Saturday, September 17, 2005
Peace and Quiet in La Paz
The city of La Paz, Baja California Sur in Mexico has a population of about 200,000 people, but the adjective "sleepy" hardly does the slow-moving place justice.
100 miles to the south, at the very tip of California, is "Los Cabos," a 40-mile stretch of real-estate development, timeshares, Jack Nicklaus golf courses, Home Depot and Costco, overpriced restaurants, an environmentally stressed ocean and an air of American ambitious desperation that is uneasily blended with Mexican fatalism and entropy.
I came to to La Paz about 25 years ago on a trip with my mother, and what's astonishing is how little the place has changed, at least on the surface.
There are few places one can make that statement about in California, in either the U.S. or Mexico.
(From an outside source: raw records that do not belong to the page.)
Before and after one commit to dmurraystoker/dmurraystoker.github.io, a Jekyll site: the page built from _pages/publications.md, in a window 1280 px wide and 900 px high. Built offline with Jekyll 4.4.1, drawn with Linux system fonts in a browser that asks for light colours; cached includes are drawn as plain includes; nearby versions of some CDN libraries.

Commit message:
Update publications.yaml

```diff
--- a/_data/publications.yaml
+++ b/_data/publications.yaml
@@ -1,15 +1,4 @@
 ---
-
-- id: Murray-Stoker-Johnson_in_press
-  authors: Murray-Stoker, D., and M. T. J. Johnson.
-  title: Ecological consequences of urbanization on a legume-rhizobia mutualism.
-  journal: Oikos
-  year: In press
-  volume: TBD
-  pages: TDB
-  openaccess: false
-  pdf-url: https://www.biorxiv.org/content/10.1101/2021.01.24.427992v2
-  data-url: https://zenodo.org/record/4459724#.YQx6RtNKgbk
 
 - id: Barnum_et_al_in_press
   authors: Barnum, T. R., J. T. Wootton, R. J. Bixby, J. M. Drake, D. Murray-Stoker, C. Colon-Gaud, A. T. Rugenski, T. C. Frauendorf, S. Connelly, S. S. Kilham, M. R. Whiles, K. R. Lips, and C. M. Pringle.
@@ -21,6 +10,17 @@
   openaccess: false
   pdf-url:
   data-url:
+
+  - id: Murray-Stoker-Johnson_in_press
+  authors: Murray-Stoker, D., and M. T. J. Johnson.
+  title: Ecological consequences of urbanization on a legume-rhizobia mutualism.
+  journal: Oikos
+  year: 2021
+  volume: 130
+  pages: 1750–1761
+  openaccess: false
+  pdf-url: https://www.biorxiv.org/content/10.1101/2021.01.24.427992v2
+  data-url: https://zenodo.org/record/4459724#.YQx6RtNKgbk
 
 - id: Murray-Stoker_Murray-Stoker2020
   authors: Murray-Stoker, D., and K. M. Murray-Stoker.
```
The waterfront walkway was blown away in La Paz a couple of years ago in a hurricane, but the replacement was a perfectly graceful job that didn't increase hype or tourism.
Other than a few flights from Los Angeles, there is no way to get to La Paz directly by plane from the United States, so you have to rent a car in Los Cabos or jump on a Mexican bus for a three-hour ride through the desert.
My friend David Barnard spends two or three weeks here in the winter every year walking, swimming and painting, and he probably puts it best. "The secret to La Paz is that there is NOTHING to do." It's been a tonic.